"I think it was more just a pain and inflammation setback," Roethlisberger said. "I don't think it was an injury-type of a setback. I just put an extra, heavy load on it and paid for it that night with achiness and inflammation."
That's fine by Roethlisberger, who practiced in a limited capacity for three days last week and was listed as questionable leading into the game at Kansas City. He plans to wear a brace on the injured left knee for the first time in his career Sunday. Roethlisberger has adjusted to the feel by wearing the brace to work out, but he doesn't anticipate any in-game mobility limitations because of the injury.
"I think if there's a restriction, I shouldn't be out there," Roethlisberger said. "You can't afford to go out there if you're restricted in any way. That's why I don't want to think about the injury, what I've had, what I'm wearing and things like that. I just want to go out there and play football."
Roethlisberger reported no pain Wednesday morning, but still wants to see how his knee feels after a couple days of practice prior to Sunday's game.
"That's why I said that we have to take this one day at a time," Roethlisberger said. "It's why I'm not getting my hopes up for Sunday. I'm going to get my hopes up for today, go out and see how it goes."
Roethlisberger was initially disappointed with the setback last week, but doctors reassured the Steelers' franchise quarterback didn't cause further damage.
"It's simple overuse," Roethlisberger said. "The inflammation, the swelling, that's naturally going to happen. Once I got over the initial shock of worrying that something more happened, I was fine."
Roethlisberger enjoyed a career year in 2014, helping the Steelers finish as the No. 2-ranked offense.
They picked up where they left off this year as the Steelers averaged 32 points and more than 450 yards per game before Roethlisberger went down.
Roethlisberger is 16-6 in his career against the Bengals. His 427 completions and 5,051 yards passing are the most by anyone against Cincinnati. The Steelers swept the season series last season and have won three straight and eight of 10 against the Bengals.
A victory would put Cincinnati up by four games in the loss column over its closest pursuer heading into the season's midpoint, an almost insurmountable lead. And the Bengals realize it.
"Yeah, you've got to," cornerback Dre Kirkpatrick said. "Anything that will help us out, you've got to look at those options.

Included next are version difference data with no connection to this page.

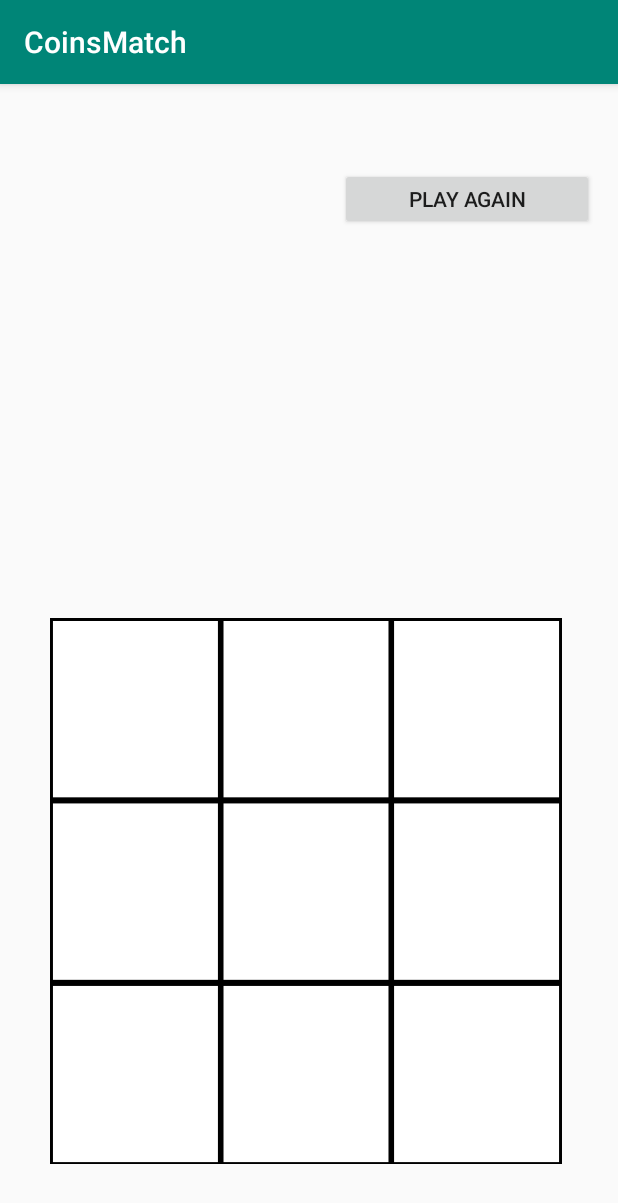
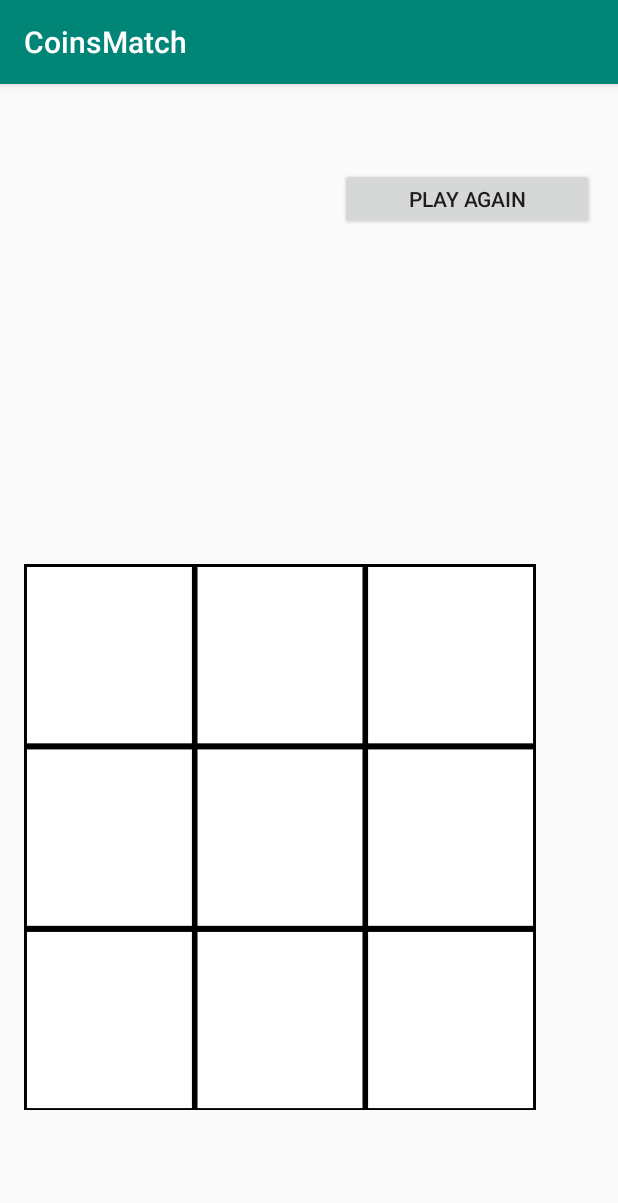
Before and after one commit to RandSaleh/CoinsMatch, an Android app: the screen it shows after launch (MainActivity), on a phone screen of 412 x 824 dp. Shown: the top 1203 px of the screen. Run offline under Robolectric (Android 15) with nearby library versions, the phone set to English and light mode, and no system bars.

Commit message:
edit the design

```diff
--- a/app/src/main/res/layout/activity_main.xml
+++ b/app/src/main/res/layout/activity_main.xml
@@ -40,112 +40,121 @@
         android:id="@+id/gridLayout"
         android:layout_width="341dp"
         android:layout_height="364dp"
-        android:layout_marginBottom="48dp"
+        android:layout_marginBottom="84dp"
         android:background="@drawable/board"
         app:columnCount="3"
         app:layout_constraintBottom_toBottomOf="parent"
         app:layout_constraintEnd_toEndOf="parent"
-        app:layout_constraintHorizontal_bias="0.471"
+        app:layout_constraintHorizontal_bias="0.228"
         app:layout_constraintStart_toStartOf="parent"
         app:rowCount="3">
 
         <ImageView
             android:id="@+id/imageView1"
-            android:layout_width="82dp"
-            android:layout_height="78dp"
-            android:layout_marginLeft="10dp"
-            android:layout_marginTop="8dp"
+            android:layout_width="95dp"
+            android:layout_height="92dp"
+            android:layout_margin="10dp"
             android:onClick="dropIn"
             android:tag="0"
             app:layout_column="0"
             app:layout_row="0" />
-
         <ImageView
             android:id="@+id/imageView2"
-            android:layout_width="85dp"
-            android:layout_height="93dp"
-            android:layout_marginLeft="25dp"
-            android:layout_marginTop="8dp"
+            android:layout_width="95dp"
+            android:layout_height="92dp"
+            android:layout_margin="10dp"
             android:onClick="dropIn"
             android:tag="1"
             app:layout_column="1"
             app:layout_row="0" />
-
         <ImageView
             android:id="@+id/imageView3"
-            android:layout_width="78dp"
-            android:layout_height="90dp"
-            android:layout_marginTop="8dp"
+            android:layout_width="95dp"
+            android:layout_height="92dp"
+            android:layout_margin="10dp"
             android:onClick="dropIn"
+            android:layout_marginLeft="8dp"
             android:tag="2"
             app:layout_column="2"
             app:layout_row="0" />
 
+
         <ImageView
-            android:id="@+id/imageView5"
-            android:layout_width="90dp"
-            android:layout_height="100dp"
-            android:layout_marginLeft="8dp"
-            android:layout_marginTop="30dp"
+            android:id="@+id/imageView4"
+            android:layout_width="95dp"
+            android:layout_height="92dp"
+            android:layout_margin="10dp"
             android:onClick="dropIn"
             android:tag="3"
+            android:layout_marginTop="20dp"
             app:layout_column="0"
             app:layout_row="1" />
 
+
         <ImageView
-            android:id="@+id/imageView4"
-            android:layout_width="82dp"
-            android:layout_height="78dp"
-            android:layout_marginLeft="20dp"
-            android:layout_marginTop="30dp"
-            android:layout_marginRight="20dp"
+            android:id="@+id/imageView5"
+            android:layout_width="95dp"
+            android:layout_height="92dp"
+            android:layout_margin="10dp"
             android:onClick="dropIn"
             android:tag="4"
+            android:layout_marginTop="20dp"
             app:layout_column="1"
+            app:layout_row="1" />
+        <ImageView
+            android:id="@+id/imageView6"
+            android:layout_width="95dp"
+            android:layout_height="92dp"
+            android:layout_margin="10dp"
+            android:onClick="dropIn"
+            android:tag="5"
+            android:layout_marginLeft="8dp"
+            android:layout_marginTop="20dp"
+            app:layout_column="2"
             app:layout_row="1" />
 
 
         <ImageView
             android:id="@+id/imageView7"
-            android:layout_width="81dp"
-            android:layout_height="86dp"
-            android:layout_marginTop="30dp"
-            android:onClick="dropIn"
-            android:tag="5"
-            app:layout_column="2"
-            app:layout_row="1" />
-
-
-        <ImageView
-            android:id="@+id/imageView6"
             android:layout_width="95dp"
-            android:layout_height="100dp"
-            android:layout_marginTop="20dp"
+            android:layout_height="92dp"
+            android:layout_margin="10dp"
             android:onClick="dropIn"
             android:tag="6"
+            android:layout_marginLeft="8dp"
+            android:layout_marginTop="20dp"
             app:layout_column="0"
             app:layout_row="2" />
 
         <ImageView
-            android:id="@+id/imgtest"
-            android:layout_width="119dp"
-            android:layout_height="100dp"
-            android:layout_marginLeft="16dp"
-            android:layout_marginTop="20dp"
+            android:id="@+id/imageView8"
+            android:layout_width="95dp"
+            android:layout_height="92dp"
+            android:layout_margin="10dp"
             android:onClick="dropIn"
             android:tag="7"
+            android:layout_marginLeft="8dp"
+            android:layout_marginTop="20dp"
             app:layout_column="1"
             app:layout_row="2" />
 
         <ImageView
             android:id="@+id/imageView9"
-            android:layout_width="76dp"
-            android:layout_height="81dp"
-            android:layout_marginTop="20dp"
+            android:layout_width="95dp"
+            android:layout_height="92dp"
+            android:layout_margin="10dp"
             android:onClick="dropIn"
             android:tag="8"
+            android:layout_marginLeft="8dp"
+            android:layout_marginTop="20dp"
             app:layout_column="2"
             app:layout_row="2" />
+
+
+
+
+
+
     </android.support.v7.widget.GridLayout>
 
 </android.support.constraint.ConstraintLayout>
```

Getting a win this week is very big for us."
There's another factor in play: Cincinnati has lost four of its past five games at Heinz Field.

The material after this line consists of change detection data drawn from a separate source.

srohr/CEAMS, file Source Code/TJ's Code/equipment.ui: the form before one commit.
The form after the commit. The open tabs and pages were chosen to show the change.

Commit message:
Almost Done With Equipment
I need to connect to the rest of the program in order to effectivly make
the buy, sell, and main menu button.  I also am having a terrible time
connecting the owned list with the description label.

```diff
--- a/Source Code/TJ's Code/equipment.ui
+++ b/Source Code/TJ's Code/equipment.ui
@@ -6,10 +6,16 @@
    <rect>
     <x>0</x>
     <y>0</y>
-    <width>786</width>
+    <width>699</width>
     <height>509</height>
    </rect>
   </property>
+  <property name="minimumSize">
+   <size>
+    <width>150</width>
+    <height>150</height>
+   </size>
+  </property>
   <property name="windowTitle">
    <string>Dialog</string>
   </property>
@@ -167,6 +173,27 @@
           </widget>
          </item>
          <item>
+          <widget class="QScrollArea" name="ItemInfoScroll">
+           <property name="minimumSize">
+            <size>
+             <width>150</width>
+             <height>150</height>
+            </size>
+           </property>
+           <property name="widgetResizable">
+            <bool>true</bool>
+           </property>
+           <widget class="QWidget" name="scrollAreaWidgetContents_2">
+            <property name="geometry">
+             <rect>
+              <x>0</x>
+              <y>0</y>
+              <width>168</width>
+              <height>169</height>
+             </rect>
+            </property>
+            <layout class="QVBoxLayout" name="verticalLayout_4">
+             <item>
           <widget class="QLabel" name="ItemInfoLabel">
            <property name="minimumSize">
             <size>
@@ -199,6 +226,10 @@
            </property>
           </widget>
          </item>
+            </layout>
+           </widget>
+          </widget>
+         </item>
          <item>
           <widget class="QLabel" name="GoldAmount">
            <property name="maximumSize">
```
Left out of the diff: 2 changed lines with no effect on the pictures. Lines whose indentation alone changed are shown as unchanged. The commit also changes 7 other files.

"You have to embrace it," Kirkpatrick said. "Their fans have a lot of hate for the Cincinnati Bengals. It's nothing personal. But if that don't wake you up, you're on the wrong team."